First up was St Emilion Grand Cru Chateau Teyssier – run by the inimitable and distinguished Brit Johnny Maltus, a great friend of Jascots and producer of some of the finest wines to be found on the right bank. Compared to the power of the left bank wines we had tasted over the preceding couple of days, the selection from the Maltus stable proved to be a little more restrained and delicate but no less appealing – with all the hallmark characteristics and subtle nuances that you would expect in the wines of the commune.
Alastair Pyatt’s final blog from the 2011 Bordeaux En Primeur Tasting.
Our fourth and final day saw us up at the crack of dawn to make the hour or so drive across the river to the right bank appellations of St Emilion and Pomerol with their clay soils, merlot dominated wines and achingly beautiful landscapes – gone were the gravel flat plains and grand Chateaux of the Medoc, replaced now by the gently rolling green hills and rustic farmhouses of the right bank.
From Teyssier, we headed next to the village of St Emilion itself and another Union des Grands Crus tasting only to find it closed and so piled back in the car via an altercation between Jack and a local vigneron who had decided, in an otherwise totally empty car park, to park right next to us, swing his car door open and crash it into our rental car – Jack didn’t take too kindly to this and told him in no uncertain terms what he thought – Monsieur took one look at the British Bulldog that is Jack Scott and wisely thought better of arguing.
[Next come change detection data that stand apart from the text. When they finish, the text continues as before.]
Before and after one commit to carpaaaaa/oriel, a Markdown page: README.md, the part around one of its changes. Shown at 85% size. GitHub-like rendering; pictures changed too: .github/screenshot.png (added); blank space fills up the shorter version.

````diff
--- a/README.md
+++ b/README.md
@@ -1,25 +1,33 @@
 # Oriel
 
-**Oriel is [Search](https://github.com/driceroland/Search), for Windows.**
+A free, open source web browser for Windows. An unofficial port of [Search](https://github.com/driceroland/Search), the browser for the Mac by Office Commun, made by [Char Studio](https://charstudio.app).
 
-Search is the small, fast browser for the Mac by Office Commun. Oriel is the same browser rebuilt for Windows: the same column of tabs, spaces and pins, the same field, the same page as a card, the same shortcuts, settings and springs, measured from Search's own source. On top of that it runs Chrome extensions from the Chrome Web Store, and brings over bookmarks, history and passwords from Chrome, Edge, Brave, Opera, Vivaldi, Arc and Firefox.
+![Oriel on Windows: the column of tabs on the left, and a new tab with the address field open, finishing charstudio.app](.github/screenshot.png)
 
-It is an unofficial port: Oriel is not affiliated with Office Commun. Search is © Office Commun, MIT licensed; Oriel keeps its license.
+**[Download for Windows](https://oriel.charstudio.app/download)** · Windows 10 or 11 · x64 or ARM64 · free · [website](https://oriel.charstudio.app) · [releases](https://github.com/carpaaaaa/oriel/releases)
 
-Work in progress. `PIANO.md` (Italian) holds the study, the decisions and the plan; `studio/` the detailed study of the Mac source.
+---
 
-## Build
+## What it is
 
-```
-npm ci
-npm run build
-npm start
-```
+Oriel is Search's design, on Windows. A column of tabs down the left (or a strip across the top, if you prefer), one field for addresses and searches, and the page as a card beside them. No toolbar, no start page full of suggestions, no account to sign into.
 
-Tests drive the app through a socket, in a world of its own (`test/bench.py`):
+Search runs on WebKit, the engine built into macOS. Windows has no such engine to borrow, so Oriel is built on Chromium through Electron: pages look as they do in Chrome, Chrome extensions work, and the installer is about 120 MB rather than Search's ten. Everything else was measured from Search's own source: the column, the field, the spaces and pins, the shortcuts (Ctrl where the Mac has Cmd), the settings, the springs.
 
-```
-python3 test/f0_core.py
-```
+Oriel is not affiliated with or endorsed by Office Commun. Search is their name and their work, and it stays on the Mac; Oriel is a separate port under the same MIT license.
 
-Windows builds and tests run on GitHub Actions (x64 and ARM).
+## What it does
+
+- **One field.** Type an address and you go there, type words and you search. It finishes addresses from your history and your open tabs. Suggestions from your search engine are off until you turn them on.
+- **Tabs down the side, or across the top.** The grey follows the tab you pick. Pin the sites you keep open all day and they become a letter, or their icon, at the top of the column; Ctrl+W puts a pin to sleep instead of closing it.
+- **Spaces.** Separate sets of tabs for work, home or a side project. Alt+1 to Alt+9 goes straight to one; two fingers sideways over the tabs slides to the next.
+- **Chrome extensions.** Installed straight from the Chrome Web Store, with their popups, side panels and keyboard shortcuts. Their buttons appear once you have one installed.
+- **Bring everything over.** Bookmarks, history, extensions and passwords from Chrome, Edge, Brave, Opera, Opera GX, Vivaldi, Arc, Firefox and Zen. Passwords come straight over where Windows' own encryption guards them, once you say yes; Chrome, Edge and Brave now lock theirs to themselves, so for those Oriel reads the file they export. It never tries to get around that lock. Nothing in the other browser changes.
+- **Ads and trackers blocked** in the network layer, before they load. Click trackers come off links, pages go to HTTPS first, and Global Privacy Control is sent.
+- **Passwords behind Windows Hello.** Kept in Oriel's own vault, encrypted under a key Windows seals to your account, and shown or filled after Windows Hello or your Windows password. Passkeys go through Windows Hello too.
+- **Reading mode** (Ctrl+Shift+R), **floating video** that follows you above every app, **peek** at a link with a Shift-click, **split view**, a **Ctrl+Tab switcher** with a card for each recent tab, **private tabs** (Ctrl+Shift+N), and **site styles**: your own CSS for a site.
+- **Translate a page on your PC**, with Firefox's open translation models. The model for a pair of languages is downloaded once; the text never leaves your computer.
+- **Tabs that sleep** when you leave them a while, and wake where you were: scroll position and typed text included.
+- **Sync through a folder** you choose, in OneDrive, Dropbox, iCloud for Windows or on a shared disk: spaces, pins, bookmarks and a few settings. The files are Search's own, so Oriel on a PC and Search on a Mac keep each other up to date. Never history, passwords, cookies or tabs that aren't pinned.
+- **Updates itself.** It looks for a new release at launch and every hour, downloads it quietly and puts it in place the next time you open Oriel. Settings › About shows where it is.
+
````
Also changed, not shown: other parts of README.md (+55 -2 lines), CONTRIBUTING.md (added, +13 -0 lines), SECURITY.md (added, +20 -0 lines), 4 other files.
With the entente cordiale lying in tatters in a St Emilion car park, we headed down the road, via another UGC tasting to our final and smallest appellation of the trip, the much vaunted Pomerol, home of legendary names such as Chx Petrus , Le Pin and many more eye-wateringly expensive wines besides.
Ever wary of the imminent drive all the way back to Bordeaux Merignac for the afternoon flight back to Gatwick, we made short work here of the handful of wines on show but boy, were they impressive – there is a purity of expression unlike any other in the wines of Pomerol when they get it right and the class of 2011 are graduating in style – combining depth of flavour, delicacy, richness and length that is not often found in other wines of a similar cuvee.
With time escaping us, we tasted our last wine and made our final notes, ever diligent and thorough and headed back to the car and soon were cruising down the autoroute, airport and England bound.
A few hours later and I was snapped back to reality, sitting on a bus in the very un-French and un-romantic surroundings of Clapham Junction – I found myself silently musing on the wines and events of the week – Some wines had disappointed, some had surprised and many had impressed, leaving a lasting impression. This had been what the Bordelaise refer to as ‘a winemaker’s vintage’ and what you and I would call ‘a bloody tricky vintage’ – but those properties that had been careful and selective in the winemaking process had managed to make some very good wine indeed – I for one will be watching carefully and with much anticipation for the forthcoming en primeur releases.No doubt, the experience had been fantastic, fast-paced, intensive, and in many ways, a veritable rite of passage for a young(ish) wine pro such as myself – Having tasted well over 200 examples of some of the world’s most expensive wine in the course of 3 days, I sat on the 156 bus, back in London and heading for a Thursday evening in Wimbledon, with only one thing on my mind…
‘Anyone fancy a pint?’